The curious similarity of Richelieu to the New Town of Edinburgh
In 1766 William Craig was asked by the municipality of Edinburgh to prepare a plan for what was to become known at 'The New Town'. This large expansion of the Scottish capital city on a new open site across the north Loch was completed and expanded repeatedly. It is the largest Georgian comprehensive development in Great Britain.
There seem to be many detailed similarities with the VILLE IDÉALE of Richelieu, laid out 130 years earlier.
Each street element of the design has its equivalent:
George Street = Grande Rue
St Andrew's Square = place du Marché (originally place du Cardinal)
Charlotte Square = place des Religieuses (originally place Royale)
Princes Street = rue Henri Proust
Queen Street = rue des Galères
Frederick Street = rue Traversière
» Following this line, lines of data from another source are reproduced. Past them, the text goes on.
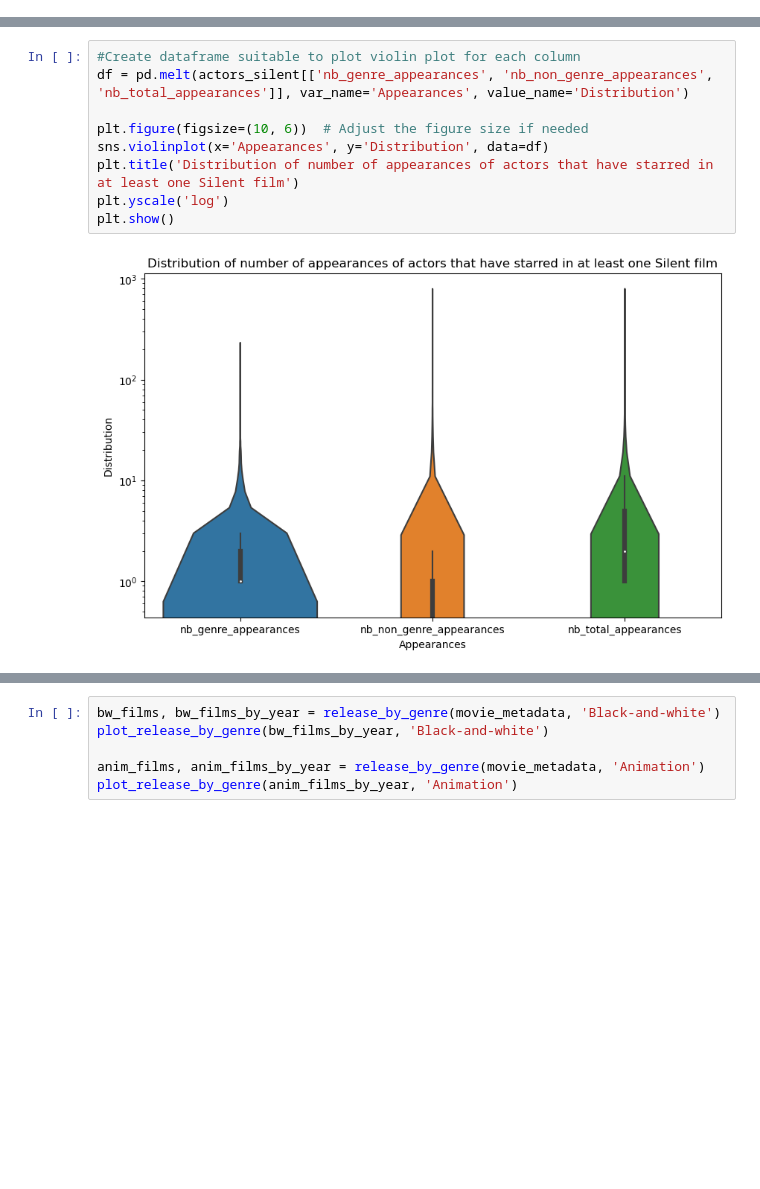
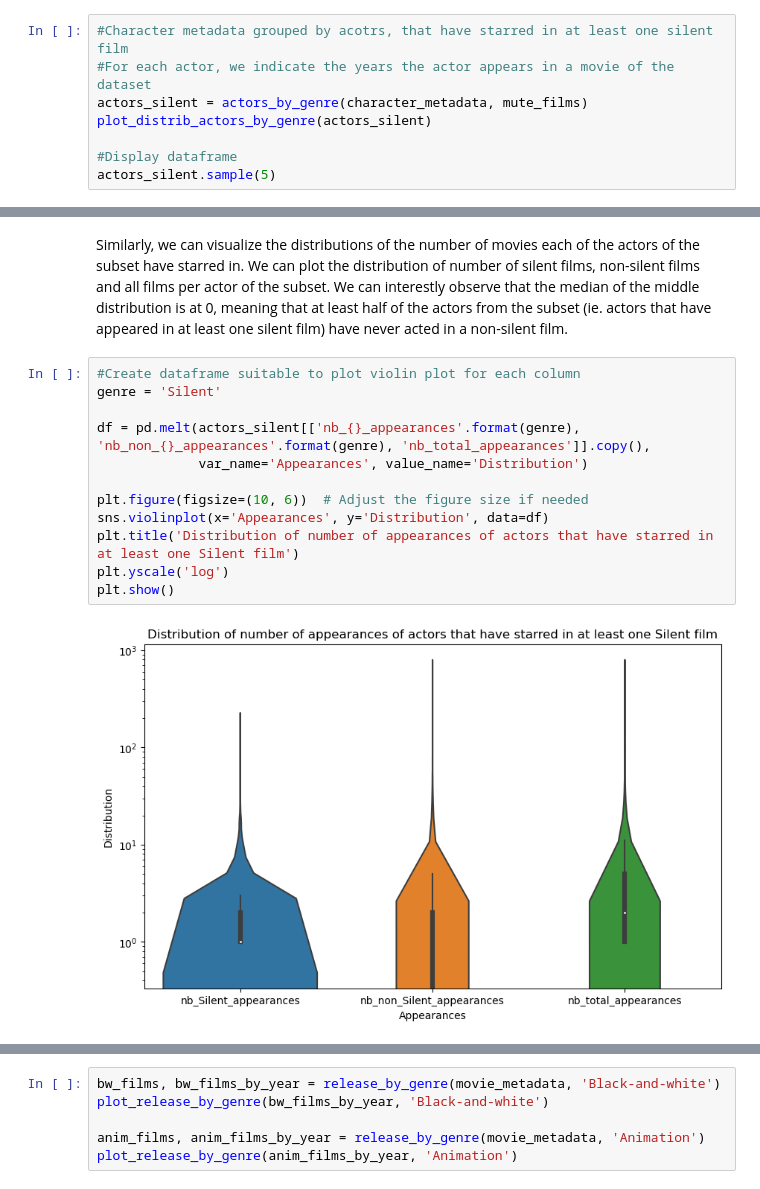
Before and after one commit to epfl-ada/ada-2023-project-adacalypse, a Jupyter notebook: code/actors_career_arc.ipynb, the cells around one changed output, grey strips where cells are left out. Drawn from its saved outputs; the diff is of its cells as text; blank space fills up the shorter version.

Commit message:
actors career notebooks and script

```diff
--- a/code/actors_career_arc.ipynb
+++ b/code/actors_career_arc.ipynb
@@ -172,0 +192,8 @@ plot_distrib_actors_by_genre(actors_silent)
+# %%
+#Character metadata grouped by acotrs, that have starred in at least one silent film
+#For each actor, we indicate the years the actor appears in a movie of the dataset
+actors_silent = actors_by_genre(character_metadata, mute_films)
+plot_distrib_actors_by_genre(actors_silent)
+
+#Display dataframe
+actors_silent.sample(5)
@@ -173,11 +209,17 @@ plot_distrib_actors_by_genre(actors_silent)
+# %% [markdown]
+Similarly, we can visualize the distributions of the number of movies each of the actors of the subset have starred in. We can plot the distribution of number of silent films, non-silent films and all films per actor of the subset.
+We can interestly observe that the median of the middle distribution is at 0, meaning that at least half of the actors from the subset (ie. actors that have appeared in at least one silent film) have never acted in a non-silent film.
 # %%
 #Create dataframe suitable to plot violin plot for each column
-df = pd.melt(actors_silent[['nb_genre_appearances', 'nb_non_genre_appearances', 'nb_total_appearances']], var_name='Appearances', value_name='Distribution')
+genre = 'Silent'
+
+df = pd.melt(actors_silent[['nb_{}_appearances'.format(genre), 'nb_non_{}_appearances'.format(genre), 'nb_total_appearances']].copy(),
+             var_name='Appearances', value_name='Distribution')
 
 plt.figure(figsize=(10, 6))  # Adjust the figure size if needed
 sns.violinplot(x='Appearances', y='Distribution', data=df)
 plt.title('Distribution of number of appearances of actors that have starred in at least one Silent film')
 plt.yscale('log')
 plt.show()
 # %% [output]
-[figure, old version]
+[figure, new version]
```
Also changed, not shown: parts of 19 cells of this notebook, 1 other file.
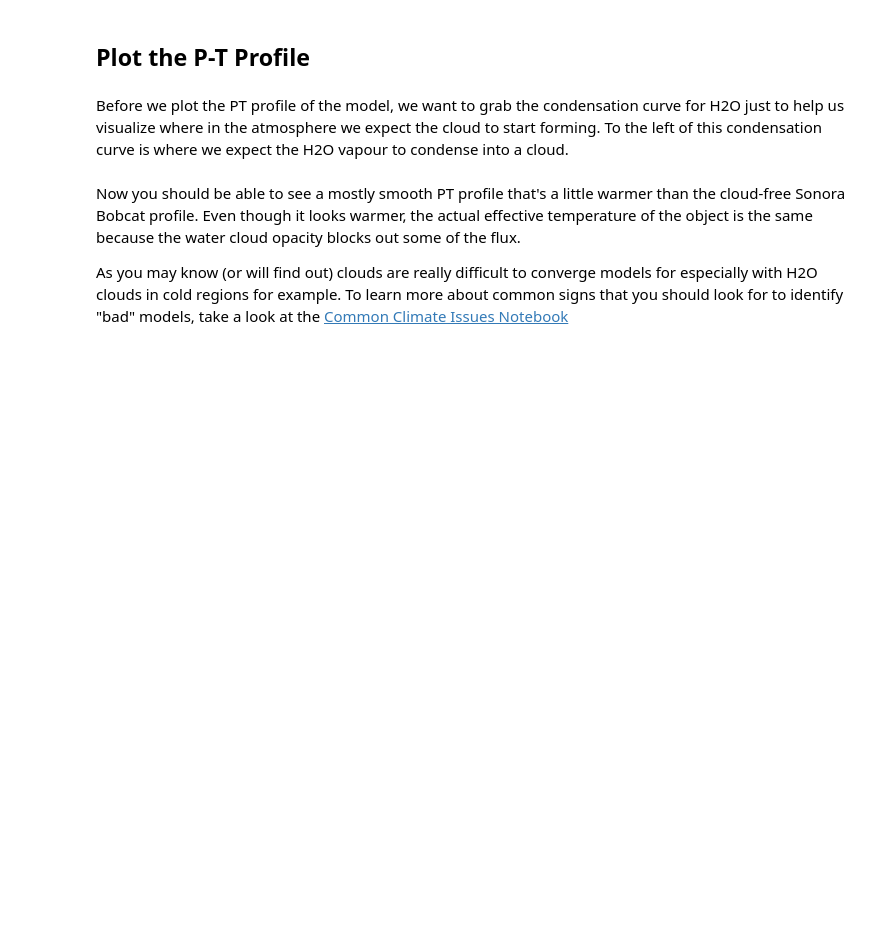
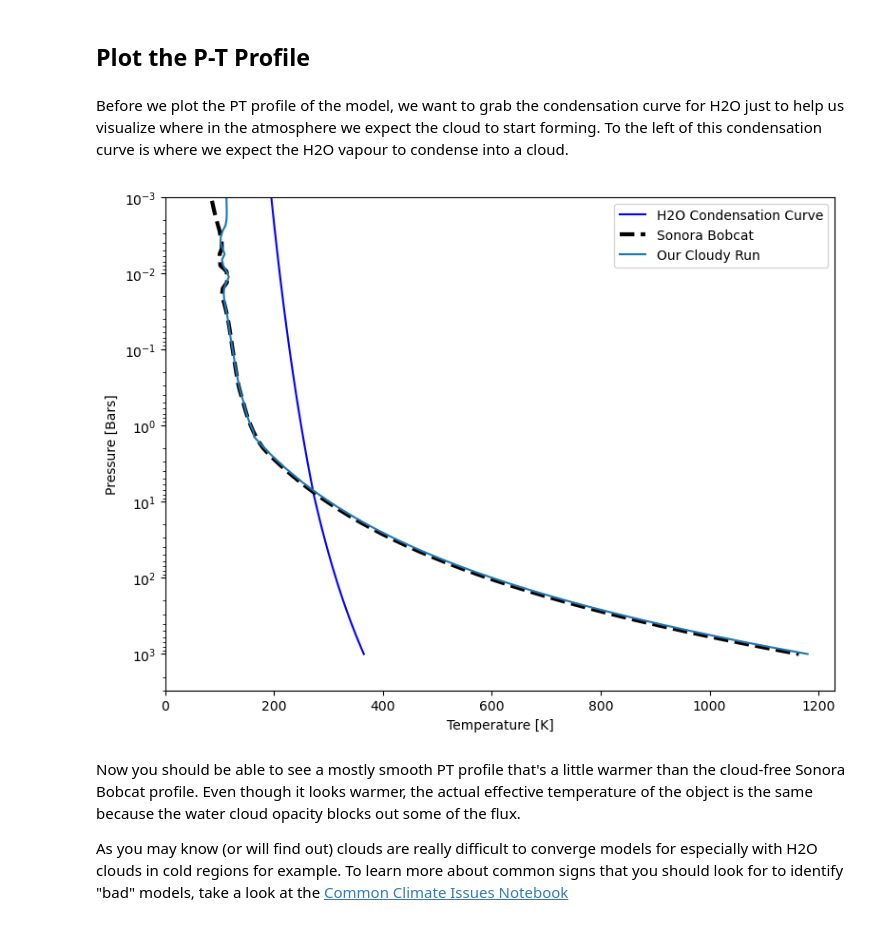
Before and after one commit to natashabatalha/picaso, a Jupyter notebook: docs/notebooks/D_climate/5_CloudyBrownDwarf_PreW.ipynb, the cells around one changed output. Cells and saved outputs as stored; diff of their text form; code cells hidden in the pictures; blank space fills up the shorter version.

Commit message:
Making sure selfconsistent still works with fixed

```diff
--- a/docs/notebooks/D_climate/5_CloudyBrownDwarf_PreW.ipynb
+++ b/docs/notebooks/D_climate/5_CloudyBrownDwarf_PreW.ipynb
@@ -32,7 +35,7 @@ CtoO = '100'#'1.0' # CtoO ratio
 ck_db = os.path.join(os.getenv('picaso_refdata'),'opacities', 'preweighted', f'sonora_2020_feh{mh}_co_{CtoO}.data.196')
 
 # #sonora bobcat cloud free structures file
-sonora_profile_db = os.path.join(os.getenv('picaso_refdata'),'sonora_grids','bobcat')
+sonora_profile_db = os.path.join(os.getenv('picaso_refdata'),'sonora_grids','bobcat','structures_m+0.0')
 # %%
 cl_run = jdi.inputs(calculation="browndwarf", climate = True) # start a calculation
 
@@ -72,6 +75,7 @@ Below, we run Virga as normal to initiate our cloud run. Note, though the functi
 cl_run.inputs_climate(temp_guess= temp_bobcat, pressure= pressure_bobcat,
                       rcb_guess=rcb_guess, rfacv = rfacv)
 #cl_run.atmosphere(cold_trap=True)
+cl_run.inputs['climate']['cloudy'] = "selfconsistent" # has to be specified now so that we know if it's this or fixed
 cl_run.virga(condensates = ['H2O'],directory = virga_dir, mh=1,fsed = 8.0, latent_heat=True)
 # %%
 out = cl_run.climate(opacity_ck, save_all_profiles=True,with_spec=False)
@@ -83,22 +89,24 @@ Before we plot the PT profile of the model, we want to grab the condensation cur
 h2o_cond_p, h2o_cond_t = vj.condensation_t('H2O', 1, 2.2, pressure = out['pressure'])
 # %%
 pressure_bobcat,temp_bobcat = np.loadtxt(jdi.os.path.join(
-                            sonora_profile_db,f"t{teff}g{grav}nc_m0.0.cmp.gz"),
+                            sonora_profile_db,f"t{teff}g{grav}nc_m0.0.dat"),
                             usecols=[1,2],unpack=True, skiprows = 1)
 plt.figure(figsize=(8,6))
 plt.ylabel("Pressure [Bars]")
 plt.xlabel('Temperature [K]')
 plt.xlim(0,max(out['temperature'])+50)
 plt.ylim(3e3,1e-3)
 
 plt.plot(h2o_cond_t,h2o_cond_p, 'b', label = 'H2O Condensation Curve')
 plt.semilogy(temp_bobcat,pressure_bobcat,color="k",linestyle="--",linewidth=3,label="Sonora Bobcat")
 
 plt.semilogy(out['temperature'],out['pressure'],label="Our Cloudy Run")
 
 plt.legend()
 plt.tight_layout()
 plt.show()
+# %% [output]
+[figure, added]
 # %% [markdown]
 Now you should be able to see a mostly smooth PT profile that's a little warmer than the cloud-free Sonora Bobcat profile. Even though it looks warmer, the actual effective temperature of the object is the same because the water cloud opacity blocks out some of the flux.
 
```
Also changed, not shown: parts of 6 cells of this notebook, 2 other files.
Was the dead Cardinal's little Ideal Town the template for the 'The Athens of the North' as it entered its famous age of Enlightenment - Adam Smith, David Hume et al? Did it take the hundred years for the engravings of the town of Richelieu to be aside the drawing-board of a 22 year-old Scottish architect? Richelieu was comprehensively published in a famous architectural compendium 'Le Petit Marot' published in Paris in about 1650. Was there a reference here, past the new Hanoverians, back to the Franco-Scottish Grand Alliance of the Catholic-leaning Stuart Kings, who had been for so long 'guests' of Louis XIV, even owning Aubigny sur Nère castle in Berry.